As an owner of a short term rental property, are you considered to be a landlord or a hotel owner? The answer to this question will have far reaching tax implications.

If you are considered a landlord, then the income will be considered rental income and the income and expenses will be reported on Schedule E of your individual tax return. As such, the income will not be subject to self-employment taxes. However, if you are considered a hotel owner, then the income and expenses will be reported on Schedule C of your individual tax return. As such, the income will be subject to self-employment taxes.

How do you know if you are a landlord or a hotel owner? The answer is that it depends on the average length of the rental period.
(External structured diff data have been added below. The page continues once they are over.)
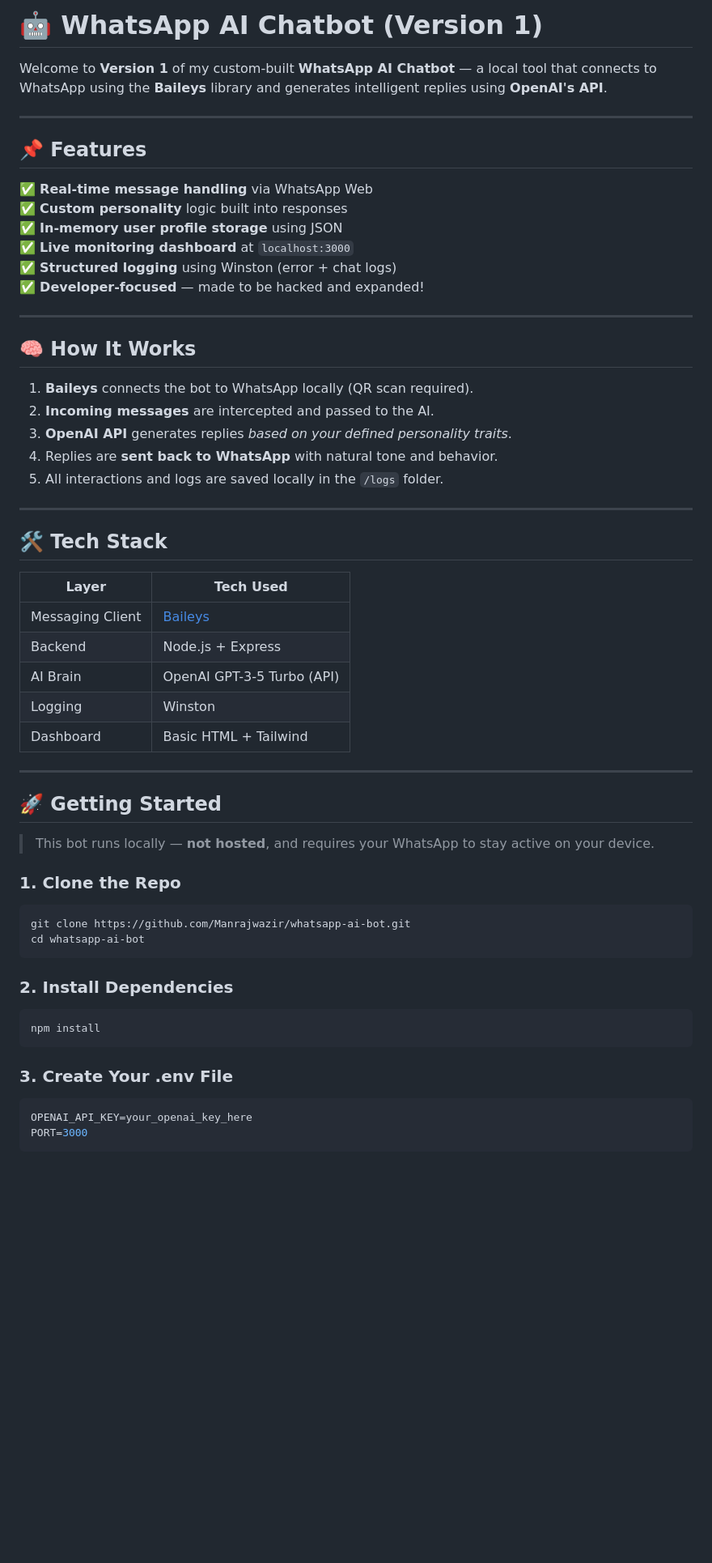
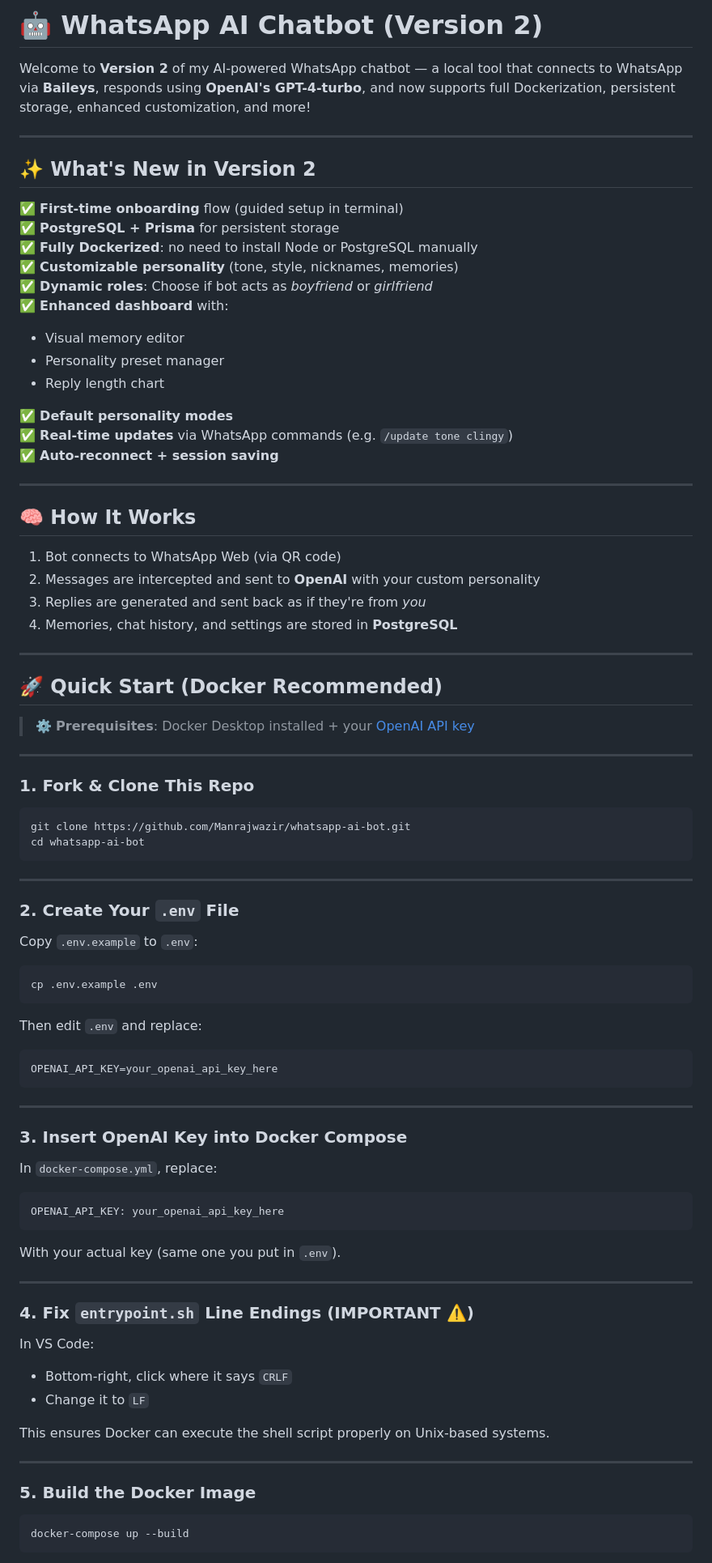
Before and after one commit to Manrajwazir/whatsapp-ai-bot, a Markdown page: README.md, the part around one of its changes. Shown at 81% size. Drawn GitHub-style; blank space fills up the shorter version.

````diff
--- a/README.md
+++ b/README.md
@@ -1,58 +1,93 @@
-# 🤖 WhatsApp AI Chatbot (Version 1)
+# 🤖 WhatsApp AI Chatbot (Version 2)
 
-Welcome to **Version 1** of my custom-built **WhatsApp AI Chatbot** — a local tool that connects to WhatsApp using the **Baileys** library and generates intelligent replies using **OpenAI's API**.
+Welcome to **Version 2** of my AI-powered WhatsApp chatbot — a local tool that connects to WhatsApp via **Baileys**, responds using **OpenAI's GPT-4-turbo**, and now supports full Dockerization, persistent storage, enhanced customization, and more!
 
 ---
 
-## 📌 Features
+## ✨ What's New in Version 2
 
-✅ **Real-time message handling** via WhatsApp Web
-✅ **Custom personality** logic built into responses
-✅ **In-memory user profile storage** using JSON
-✅ **Live monitoring dashboard** at `localhost:3000`
-✅ **Structured logging** using Winston (error + chat logs)
-✅ **Developer-focused** — made to be hacked and expanded!
+✅ **First-time onboarding** flow (guided setup in terminal)
+✅ **PostgreSQL + Prisma** for persistent storage
+✅ **Fully Dockerized**: no need to install Node or PostgreSQL manually
+✅ **Customizable personality** (tone, style, nicknames, memories)
+✅ **Dynamic roles**: Choose if bot acts as _boyfriend_ or _girlfriend_
+✅ **Enhanced dashboard** with:
+
+- Visual memory editor
+- Personality preset manager
+- Reply length chart
+
+✅ **Default personality modes**
+✅ **Real-time updates** via WhatsApp commands (e.g. `/update tone clingy`)
+✅ **Auto-reconnect + session saving**
 
 ---
 
 ## 🧠 How It Works
 
-1. **Baileys** connects the bot to WhatsApp locally (QR scan required).
-2. **Incoming messages** are intercepted and passed to the AI.
-3. **OpenAI API** generates replies *based on your defined personality traits*.
-4. Replies are **sent back to WhatsApp** with natural tone and behavior.
-5. All interactions and logs are saved locally in the `/logs` folder.
+1. Bot connects to WhatsApp Web (via QR code)
+2. Messages are intercepted and sent to **OpenAI** with your custom personality
+3. Replies are generated and sent back as if they're from _you_
+4. Memories, chat history, and settings are stored in **PostgreSQL**
 
 ---
 
-## 🛠️ Tech Stack
+## 🚀 Quick Start (Docker Recommended)
 
-| Layer             | Tech Used              |
-|------------------|------------------------|
-| Messaging Client | [Baileys](https://github.com/WhiskeySockets/Baileys) |
-| Backend          | Node.js + Express      |
-| AI Brain         | OpenAI GPT-3-5 Turbo (API)     |
-| Logging          | Winston                |
-| Dashboard        | Basic HTML + Tailwind  |
+> ⚙️ **Prerequisites**: Docker Desktop installed + your [OpenAI API key](https://platform.openai.com/)
 
 ---
 
-## 🚀 Getting Started
-
-> This bot runs locally — **not hosted**, and requires your WhatsApp to stay active on your device.
-
-### 1. Clone the Repo
+### 1. Fork & Clone This Repo
 
 ```bash
 git clone https://github.com/Manrajwazir/whatsapp-ai-bot.git
 cd whatsapp-ai-bot
 ```
-### 2. Install Dependencies
+
+---
+
+### 2. Create Your `.env` File
+
+Copy `.env.example` to `.env`:
+
 ```bash
-npm install
+cp .env.example .env
 ```
-### 3. Create Your .env File
+
+Then edit `.env` and replace:
+
+```env
+OPENAI_API_KEY=your_openai_api_key_here
+```
+
+---
+
+### 3. Insert OpenAI Key into Docker Compose
+
+In `docker-compose.yml`, replace:
+
+```yml
+OPENAI_API_KEY: your_openai_api_key_here
+```
+
+With your actual key (same one you put in `.env`).
+
+---
+
+### 4. Fix `entrypoint.sh` Line Endings (IMPORTANT ⚠️)
+
+In VS Code:
+
+- Bottom-right, click where it says `CRLF`
+- Change it to `LF`
+
+This ensures Docker can execute the shell script properly on Unix-based systems.
+
+---
+
+### 5. Build the Docker Image
+
 ```bash
-OPENAI_API_KEY=your_openai_key_here
-PORT=3000
+docker-compose up --build
 ```
````
Also changed, not shown: other parts of README.md (+123 -45 lines).
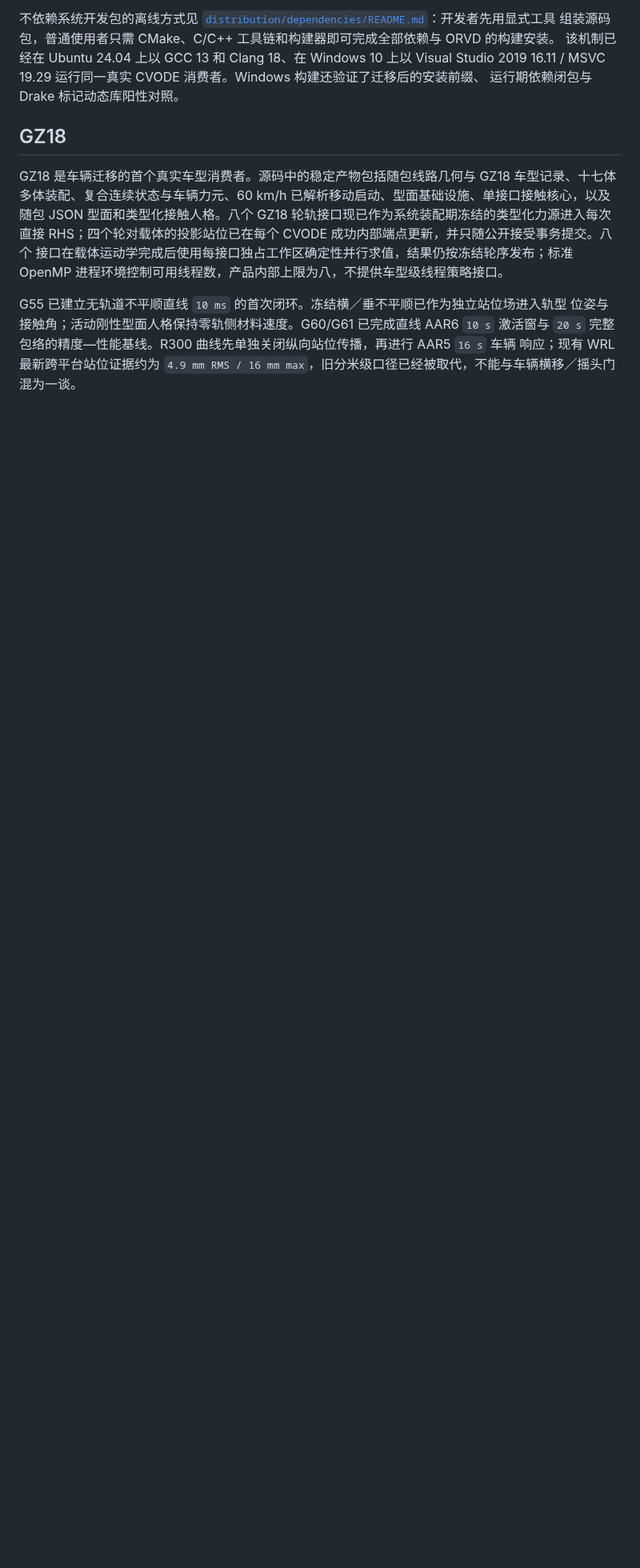
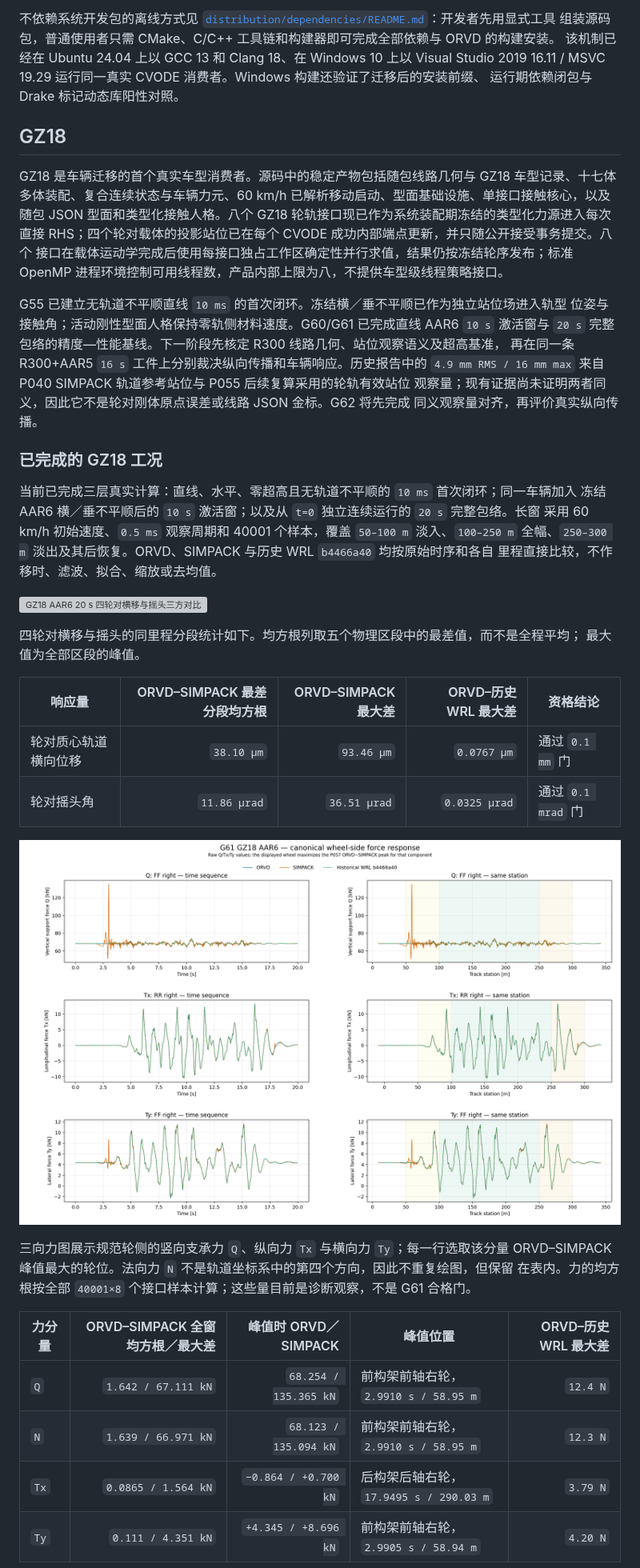
Before and after one commit to wenquantongxin/OpenRailVehicleDynamics, a Markdown page: README.md, the part around one of its changes. Shown at 80% size. Rendered like a GitHub page; pictures changed too: docs/figures/gz18/gz18_aar6_20s_wheel_force_response.png (added); blank space fills up the shorter version; grey boxes are pictures that could not be loaded.

Commit message:
docs(migration): 规划 G62/G63 曲线资格 / plan G62/G63 curve qualification
分离 R300 固定几何、站位观察语义与 16 s 车辆传播，在同一科学工件上按 G62/G63 两阶段裁决。登记 P047、P055 与当前 WRL 的原生采样闭包、超高待决和 AAR5 分发边界。

补充 G61 开发者摘要图与结果表，并同步观察簿、差异表及既有 IRW Type-43 裁决记录。

Separate fixed R300 geometry, station-observable semantics, and 16 s vehicle propagation, then qualify them across G62 and G63 using one scientific artifact. Record the native P047, P055, and current-WRL sample closures, the pending superelevation decision, and the AAR5 distribution boundary.

Add developer-facing G61 summary figures and result tables, and align the observation log, difference watchlist, and the existing IRW Type-43 decision record.

Co-Authored-By: OpenAI Codex <noreply@openai.com>

```diff
--- a/README.md
+++ b/README.md
@@ -145,6 +146,40 @@ RHS；四个轮对载体的投影站位已在每个 CVODE 成功内部端点更
 
 G55 已建立无轨道不平顺直线 `10 ms` 的首次闭环。冻结横／垂不平顺已作为独立站位场进入轨型
 位姿与接触角；活动刚性型面人格保持零轨侧材料速度。G60/G61 已完成直线 AAR6 `10 s` 激活窗与
-`20 s` 完整包络的精度—性能基线。R300 曲线先单独关闭纵向站位传播，再进行 AAR5 `16 s` 车辆
-响应；现有 WRL 最新跨平台站位证据约为
-`4.9 mm RMS / 16 mm max`，旧分米级口径已经被取代，不能与车辆横移／摇头门混为一谈。
+`20 s` 完整包络的精度—性能基线。下一阶段先核定 R300 线路几何、站位观察语义及超高基准，
+再在同一条 R300+AAR5 `16 s` 工件上分别裁决纵向传播和车辆响应。历史报告中的
+`4.9 mm RMS / 16 mm max` 来自 P040 SIMPACK 轨道参考站位与 P055 后续复算采用的轮轨有效站位
+观察量；现有证据尚未证明两者同义，因此它不是轮对刚体原点误差或线路 JSON 金标。G62 将先完成
+同义观察量对齐，再评价真实纵向传播。
+
+### 已完成的 GZ18 工况
+
+当前已完成三层真实计算：直线、水平、零超高且无轨道不平顺的 `10 ms` 首次闭环；同一车辆加入
+冻结 AAR6 横／垂不平顺后的 `10 s` 激活窗；以及从 `t=0` 独立连续运行的 `20 s` 完整包络。长窗
+采用 60 km/h 初始速度、`0.5 ms` 观察周期和 40001 个样本，覆盖 `50–100 m` 淡入、`100–250 m`
+全幅、`250–300 m` 淡出及其后恢复。ORVD、SIMPACK 与历史 WRL `b4466a40` 均按原始时序和各自
+里程直接比较，不作移时、滤波、拟合、缩放或去均值。
+
+![GZ18 AAR6 20 s 四轮对横移与摇头三方对比](docs/figures/gz18/gz18_aar6_20s_wheelset_response.png)
+
+四轮对横移与摇头的同里程分段统计如下。均方根列取五个物理区段中的最差值，而不是全程平均；
+最大值为全部区段的峰值。
+
+| 响应量 | ORVD–SIMPACK 最差分段均方根 | ORVD–SIMPACK 最大差 | ORVD–历史 WRL 最大差 | 资格结论 |
+|---|---:|---:|---:|---|
+| 轮对质心轨道横向位移 | `38.10 µm` | `93.46 µm` | `0.0767 µm` | 通过 `0.1 mm` 门 |
+| 轮对摇头角 | `11.86 µrad` | `36.51 µrad` | `0.0325 µrad` | 通过 `0.1 mrad` 门 |
+
+![GZ18 AAR6 20 s 三向轮侧力三方对比](docs/figures/gz18/gz18_aar6_20s_wheel_force_response.png)
+
+三向力图展示规范轮侧的竖向支承力 `Q`、纵向力 `Tx` 与横向力 `Ty`；每一行选取该分量
+ORVD–SIMPACK 峰值最大的轮位。法向力 `N` 不是轨道坐标系中的第四个方向，因此不重复绘图，但保留
+在表内。力的均方根按全部 `40001×8` 个接口样本计算；这些量目前是诊断观察，不是 G61 合格门。
+
+| 力分量 | ORVD–SIMPACK 全窗均方根／最大差 | 峰值时 ORVD／SIMPACK | 峰值位置 | ORVD–历史 WRL 最大差 |
+|---|---:|---:|---|---:|
+| `Q` | `1.642 / 67.111 kN` | `68.254 / 135.365 kN` | 前构架前轴右轮，`2.9910 s / 58.95 m` | `12.4 N` |
+| `N` | `1.639 / 66.971 kN` | `68.123 / 135.094 kN` | 前构架前轴右轮，`2.9910 s / 58.95 m` | `12.3 N` |
+| `Tx` | `0.0865 / 1.564 kN` | `−0.864 / +0.700 kN` | 后构架后轴右轮，`17.9495 s / 290.03 m` | `3.79 N` |
+| `Ty` | `0.111 / 4.351 kN` | `+4.345 / +8.696 kN` | 前构架前轴右轮，`2.9905 s / 58.94 m` | `4.20 N` |
+
```
Also changed, not shown: other parts of README.md (+6 -2 lines), 5 other files.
  • If the average rental period is less than 7 days, then the IRS views it as an active trade or business, like a hotel. In that case, the net income will be reported on Schedule C and will be subject to self employment taxes.
  • If the average rental period is between 7-30 days and you provide substantial services , then it is considered business income. If the average rental period is between 7-30 days and you do not provide substantial services, then you are considered a landlord, in which case the net income is reported on Schedule E and will not be subject to self employment taxes. Substantial services include hotel like services such as cleaning, meals, laundry, transportation, and other amenities.
  • If the average rental period is more than 30 days, then you are considered a landlord, in which case the net income is reported on Schedule E and will not be subject to self employment taxes.

Whether the net income is considered rental or business income, there are some great tax planning opportunities for both categories. Make sure to contact your CPA to discuss the options available to you.